=== Section Start ===

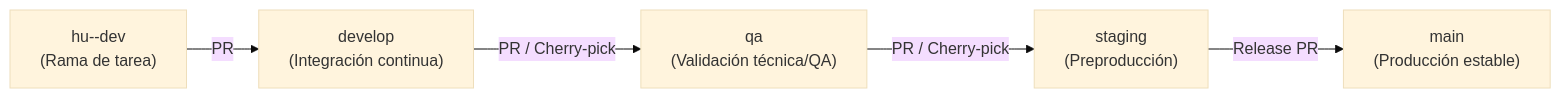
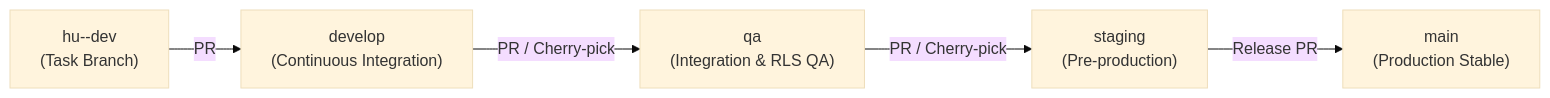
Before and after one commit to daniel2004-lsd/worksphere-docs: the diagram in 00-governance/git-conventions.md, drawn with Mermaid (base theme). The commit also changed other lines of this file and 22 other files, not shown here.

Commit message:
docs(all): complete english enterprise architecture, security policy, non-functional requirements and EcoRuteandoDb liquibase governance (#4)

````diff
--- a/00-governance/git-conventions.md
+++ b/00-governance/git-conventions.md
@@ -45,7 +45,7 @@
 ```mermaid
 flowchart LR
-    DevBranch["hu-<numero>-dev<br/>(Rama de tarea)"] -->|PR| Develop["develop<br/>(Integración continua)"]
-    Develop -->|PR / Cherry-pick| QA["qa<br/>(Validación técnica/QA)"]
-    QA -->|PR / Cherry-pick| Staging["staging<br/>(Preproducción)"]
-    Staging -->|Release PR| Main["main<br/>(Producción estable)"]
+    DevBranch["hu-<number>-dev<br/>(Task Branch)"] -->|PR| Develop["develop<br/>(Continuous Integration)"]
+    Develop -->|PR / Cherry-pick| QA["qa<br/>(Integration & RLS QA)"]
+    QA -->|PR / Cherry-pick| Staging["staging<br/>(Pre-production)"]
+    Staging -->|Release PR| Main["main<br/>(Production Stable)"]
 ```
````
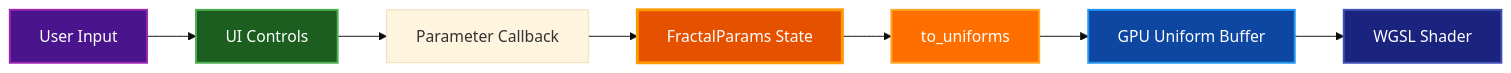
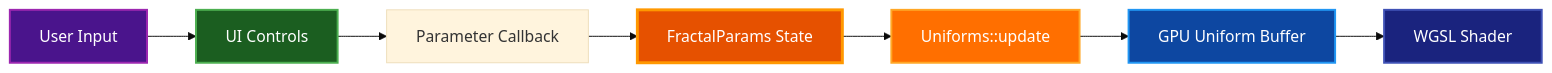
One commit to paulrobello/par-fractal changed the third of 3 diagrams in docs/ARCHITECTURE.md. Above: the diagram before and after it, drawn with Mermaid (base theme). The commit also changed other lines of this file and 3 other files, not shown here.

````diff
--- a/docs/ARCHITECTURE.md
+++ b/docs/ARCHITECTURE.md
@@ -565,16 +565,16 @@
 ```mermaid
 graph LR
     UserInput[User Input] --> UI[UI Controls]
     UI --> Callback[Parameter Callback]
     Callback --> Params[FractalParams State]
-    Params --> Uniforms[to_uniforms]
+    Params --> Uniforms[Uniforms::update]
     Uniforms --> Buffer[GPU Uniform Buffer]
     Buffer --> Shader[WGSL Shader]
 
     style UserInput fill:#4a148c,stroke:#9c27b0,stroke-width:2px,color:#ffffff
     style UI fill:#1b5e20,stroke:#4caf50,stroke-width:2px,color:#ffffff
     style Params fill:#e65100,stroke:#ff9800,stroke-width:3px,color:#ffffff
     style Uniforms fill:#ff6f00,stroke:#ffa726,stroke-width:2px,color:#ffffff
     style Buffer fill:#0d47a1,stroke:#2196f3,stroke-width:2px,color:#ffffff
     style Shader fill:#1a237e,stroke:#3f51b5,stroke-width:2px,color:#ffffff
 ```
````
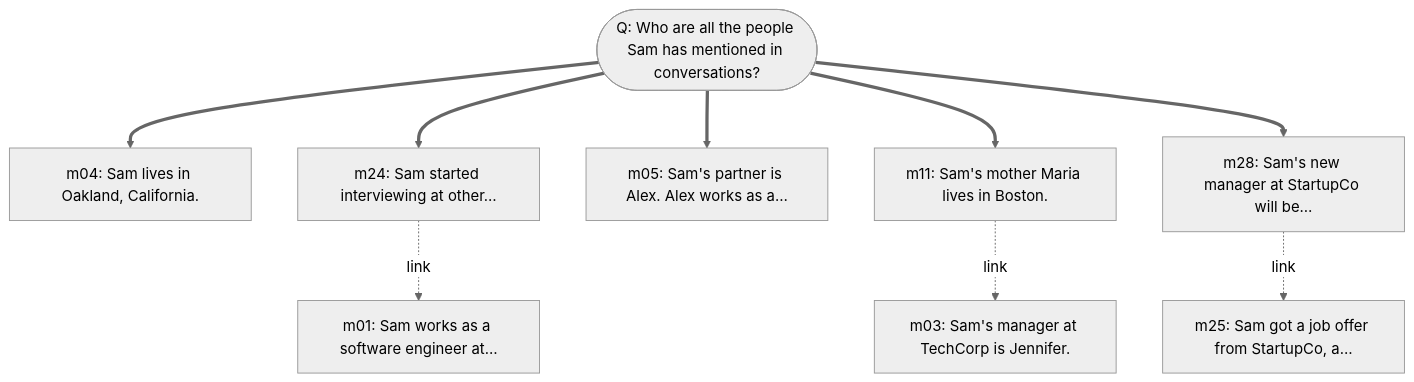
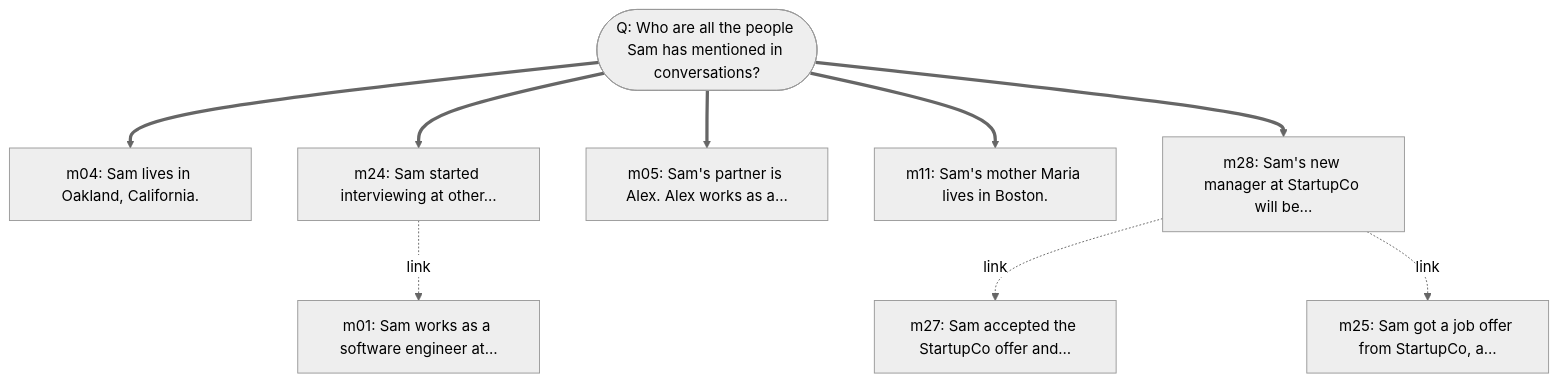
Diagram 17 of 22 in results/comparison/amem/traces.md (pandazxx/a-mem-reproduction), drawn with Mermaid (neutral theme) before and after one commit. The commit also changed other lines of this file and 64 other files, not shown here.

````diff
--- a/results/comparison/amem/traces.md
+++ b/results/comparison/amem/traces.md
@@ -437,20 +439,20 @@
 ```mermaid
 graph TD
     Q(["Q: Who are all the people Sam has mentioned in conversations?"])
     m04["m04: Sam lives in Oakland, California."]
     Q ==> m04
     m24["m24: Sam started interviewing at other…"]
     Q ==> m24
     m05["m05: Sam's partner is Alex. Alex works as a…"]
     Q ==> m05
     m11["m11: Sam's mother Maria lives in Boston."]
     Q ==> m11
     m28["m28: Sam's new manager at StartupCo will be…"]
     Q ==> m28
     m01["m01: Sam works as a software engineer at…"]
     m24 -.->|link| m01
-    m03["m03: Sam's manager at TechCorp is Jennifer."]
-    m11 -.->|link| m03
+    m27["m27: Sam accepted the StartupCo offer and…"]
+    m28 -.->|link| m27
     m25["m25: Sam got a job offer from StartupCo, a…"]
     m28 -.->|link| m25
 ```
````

=== Section End ===

• Exercise description: Wherever the word "pick" appears in the data, return the whole line.

• Expected answer:
-    Develop -->|PR / Cherry-pick| QA["qa<br/>(Validación técnica/QA)"]
-    QA -->|PR / Cherry-pick| Staging["staging<br/>(Preproducción)"]
+    Develop -->|PR / Cherry-pick| QA["qa<br/>(Integration & RLS QA)"]
+    QA -->|PR / Cherry-pick| Staging["staging<br/>(Pre-production)"]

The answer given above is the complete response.